◆ **INFORMATION PROVIDED**:
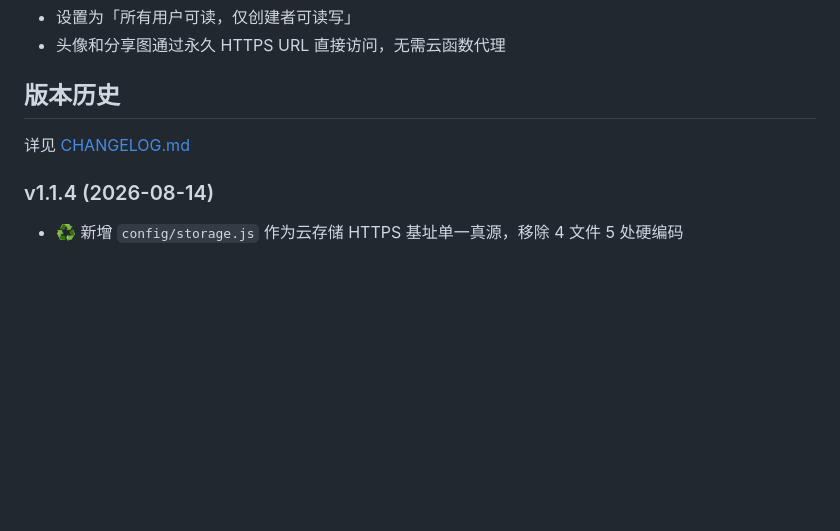
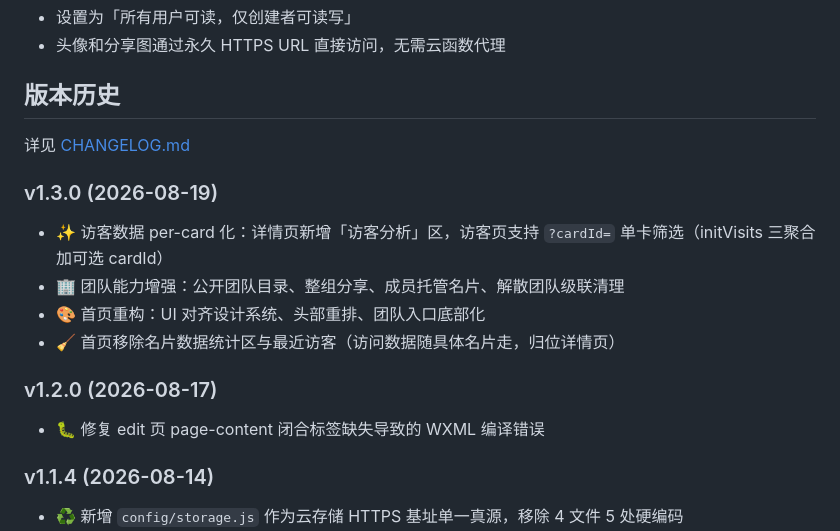
Before and after one commit to jefferyf66/Ncard, a Markdown page: README.md, the part around the change. Rendered like a GitHub page; blank space fills up the shorter version.

Commit message:
chore(release): 准备 v1.3.0 发布 — 同步 CHANGELOG.md 与 README 版本历史，附方案A交付概览

```diff
--- a/README.md
+++ b/README.md
@@ -161,6 +161,15 @@
 
 详见 [CHANGELOG.md](CHANGELOG.md)
 
+### v1.3.0 (2026-08-19)
+- ✨ 访客数据 per-card 化：详情页新增「访客分析」区，访客页支持 `?cardId=` 单卡筛选（initVisits 三聚合加可选 cardId）
+- 🏢 团队能力增强：公开团队目录、整组分享、成员托管名片、解散团队级联清理
+- 🎨 首页重构：UI 对齐设计系统、头部重排、团队入口底部化
+- 🧹 首页移除名片数据统计区与最近访客（访问数据随具体名片走，归位详情页）
+
+### v1.2.0 (2026-08-17)
+- 🐛 修复 edit 页 page-content 闭合标签缺失导致的 WXML 编译错误
+
 ### v1.1.4 (2026-08-14)
 - ♻️ 新增 `config/storage.js` 作为云存储 HTTPS 基址单一真源，移除 4 文件 5 处硬编码
 - ♻️ 替换 `crop` / `shareCard` / `index` 三处弃用 `wx.getSystemInfoSync()` 为官方推荐 API
```
Also changed, not shown: CHANGELOG.md (+23 -0 lines), artifacts/plan-a-visitor-refactor.md (added, +48 -0 lines).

◆ **TASK BRIEF**: Within the listing above, count the lines that contain the string "README". Give only the number.

◆ **TASK RESULT**: 4